The Australian Government announced the Australian Qualifications Framework (AQF) Review in the 2017-18 Budget. The AQF is the national policy for regulated qualifications in Australia. As such, it affects education providers, industry and students. The AQF is agreed by the Council of Australian Governments (COAG). Both the COAG Education Council and the COAG Industry and … Continue reading
A range of sensible policies at the federal and state levels can help limit worker risks of displacement and support adjustments when such displacements occur. Education for 21st century skills For instance, students at all levels of education will need better preparation in what are often called “21st century skills.” These include communication and a … Continue reading

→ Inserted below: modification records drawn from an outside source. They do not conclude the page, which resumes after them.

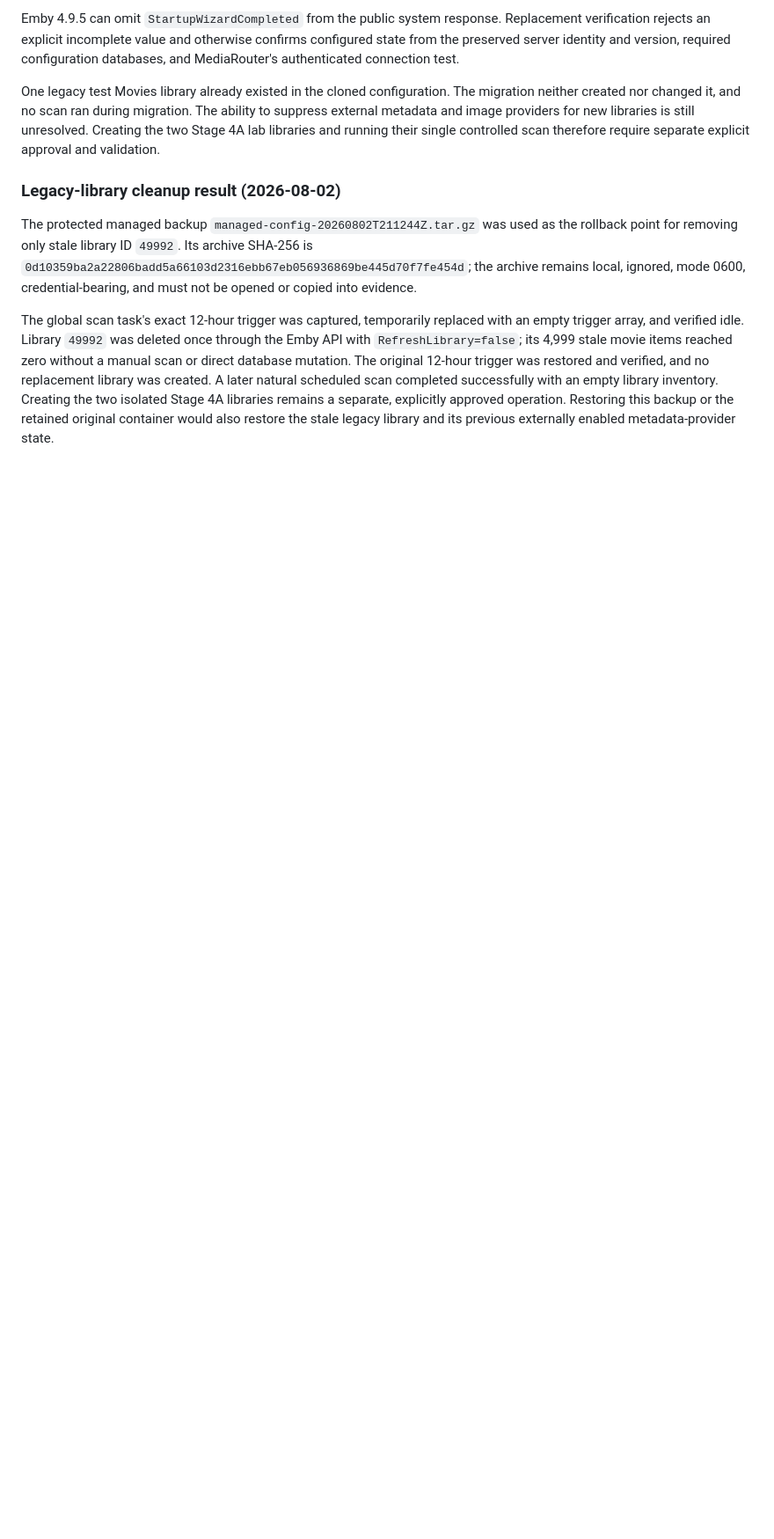
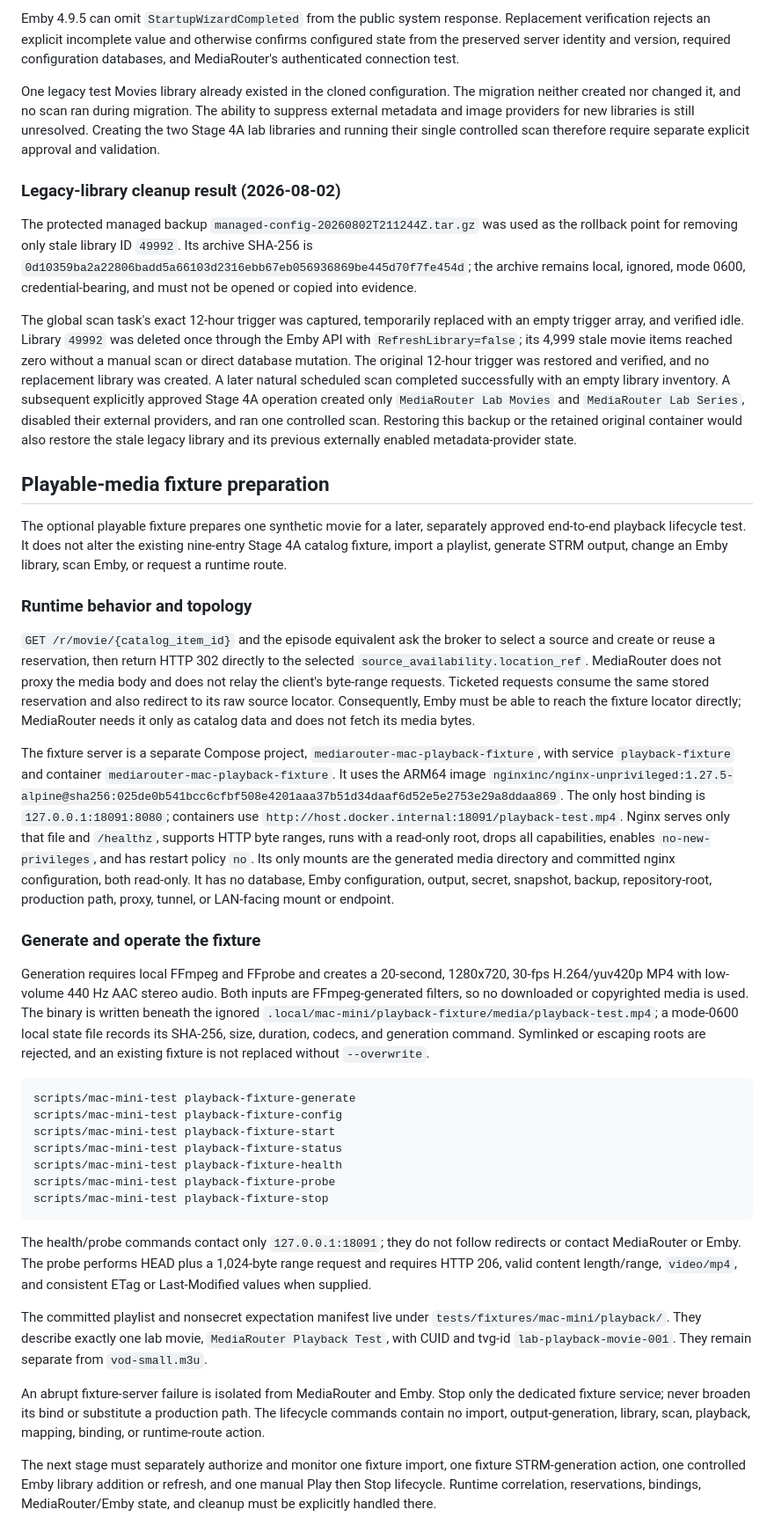
Before and after one commit to drumdandrum/MediaRouter, a Markdown page: docs/MacMiniIntegrationRunbook.md, the part around the change. Shown at 88% size. Rendered like a GitHub page; blank space fills up the shorter version.

Commit message:
Document the playable fixture workflow

````diff
--- a/docs/MacMiniIntegrationRunbook.md
+++ b/docs/MacMiniIntegrationRunbook.md
@@ -485,7 +485,79 @@ through the Emby API with `RefreshLibrary=false`; its 4,999 stale movie items
 reached zero without a manual scan or direct database mutation. The original
 12-hour trigger was restored and verified, and no replacement library was created.
 A later natural scheduled scan completed successfully with an empty library
-inventory. Creating the two isolated Stage 4A libraries remains a separate,
-explicitly approved operation. Restoring this backup or the retained original
-container would also restore the stale legacy library and its previous externally
-enabled metadata-provider state.
+inventory. A subsequent explicitly approved Stage 4A operation created only
+`MediaRouter Lab Movies` and `MediaRouter Lab Series`, disabled their external
+providers, and ran one controlled scan. Restoring this backup or the retained
+original container would also restore the stale legacy library and its previous
+externally enabled metadata-provider state.
+
+## Playable-media fixture preparation
+
+The optional playable fixture prepares one synthetic movie for a later,
+separately approved end-to-end playback lifecycle test. It does not alter the
+existing nine-entry Stage 4A catalog fixture, import a playlist, generate STRM
+output, change an Emby library, scan Emby, or request a runtime route.
+
+### Runtime behavior and topology
+
+`GET /r/movie/{catalog_item_id}` and the episode equivalent ask the broker to
+select a source and create or reuse a reservation, then return HTTP 302 directly
+to the selected `source_availability.location_ref`. MediaRouter does not proxy
+the media body and does not relay the client's byte-range requests. Ticketed
+requests consume the same stored reservation and also redirect to its raw source
+locator. Consequently, Emby must be able to reach the fixture locator directly;
+MediaRouter needs it only as catalog data and does not fetch its media bytes.
+
+The fixture server is a separate Compose project,
+`mediarouter-mac-playback-fixture`, with service `playback-fixture` and container
+`mediarouter-mac-playback-fixture`. It uses the ARM64 image
+`nginxinc/nginx-unprivileged:1.27.5-alpine@sha256:025de0b541bcc6cfbf508e4201aaa37b51d34daaf6d52e5e2753e29a8ddaa869`.
+The only host binding is `127.0.0.1:18091:8080`; containers use
+`http://host.docker.internal:18091/playback-test.mp4`. Nginx serves only that
+file and `/healthz`, supports HTTP byte ranges, runs with a read-only root,
+drops all capabilities, enables `no-new-privileges`, and has restart policy
+`no`. Its only mounts are the generated media directory and committed nginx
+configuration, both read-only. It has no database, Emby configuration, output,
+secret, snapshot, backup, repository-root, production path, proxy, tunnel, or
+LAN-facing mount or endpoint.
+
+### Generate and operate the fixture
+
+Generation requires local FFmpeg and FFprobe and creates a 20-second, 1280x720,
+30-fps H.264/yuv420p MP4 with low-volume 440 Hz AAC stereo audio. Both inputs are
+FFmpeg-generated filters, so no downloaded or copyrighted media is used. The
+binary is written beneath the ignored
+`.local/mac-mini/playback-fixture/media/playback-test.mp4`; a mode-0600 local
+state file records its SHA-256, size, duration, codecs, and generation command.
+Symlinked or escaping roots are rejected, and an existing fixture is not replaced
+without `--overwrite`.
+
+```sh
+scripts/mac-mini-test playback-fixture-generate
+scripts/mac-mini-test playback-fixture-config
+scripts/mac-mini-test playback-fixture-start
+scripts/mac-mini-test playback-fixture-status
+scripts/mac-mini-test playback-fixture-health
+scripts/mac-mini-test playback-fixture-probe
+scripts/mac-mini-test playback-fixture-stop
+```
+
+The health/probe commands contact only `127.0.0.1:18091`; they do not follow
+redirects or contact MediaRouter or Emby. The probe performs HEAD plus a
+1,024-byte range request and requires HTTP 206, valid content length/range,
+`video/mp4`, and consistent ETag or Last-Modified values when supplied.
+
+The committed playlist and nonsecret expectation manifest live under
+`tests/fixtures/mac-mini/playback/`. They describe exactly one lab movie,
+`MediaRouter Playback Test`, with CUID and tvg-id
+`lab-playback-movie-001`. They remain separate from `vod-small.m3u`.
+
+An abrupt fixture-server failure is isolated from MediaRouter and Emby. Stop only
+the dedicated fixture service; never broaden its bind or substitute a production
+path. The lifecycle commands contain no import, output-generation, library,
+scan, playback, mapping, binding, or runtime-route action.
+
+The next stage must separately authorize and monitor one fixture import, one
+fixture STRM-generation action, one controlled Emby library addition or refresh,
+and one manual Play then Stop lifecycle. Runtime correlation, reservations,
+bindings, MediaRouter/Emby state, and cleanup must be explicitly handled there.
````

We use estimates from Frey and Osborne (2017) of how likely automation is to affect occupations. They first identify the tasks of each occupation that may become automated: perception and manipulation tasks, creative intelligence tasks, and social intelligence tasks. Then they use a machine learning algorithm to calculate the probabilities of computerization. We merge their … Continue reading
Digitisation is transforming the nature of work, as well as many aspects of social and civic life. Digital skills are vital for individuals and national economies to prosper in a rapidly-changing world, bene ting from the opportunities of digital and remaining resilient to potential risks. More than 90 per cent of jobs in some categories … Continue reading
The Fourth Industrial Revolution is interacting with other socio-economic and demographic factors to create a perfect storm of business model change in all industries, resulting in major disruptions to labour markets. New categories of jobs will emerge, partly or wholly displacing others. The skill sets required in both old and new occupations will change in … Continue reading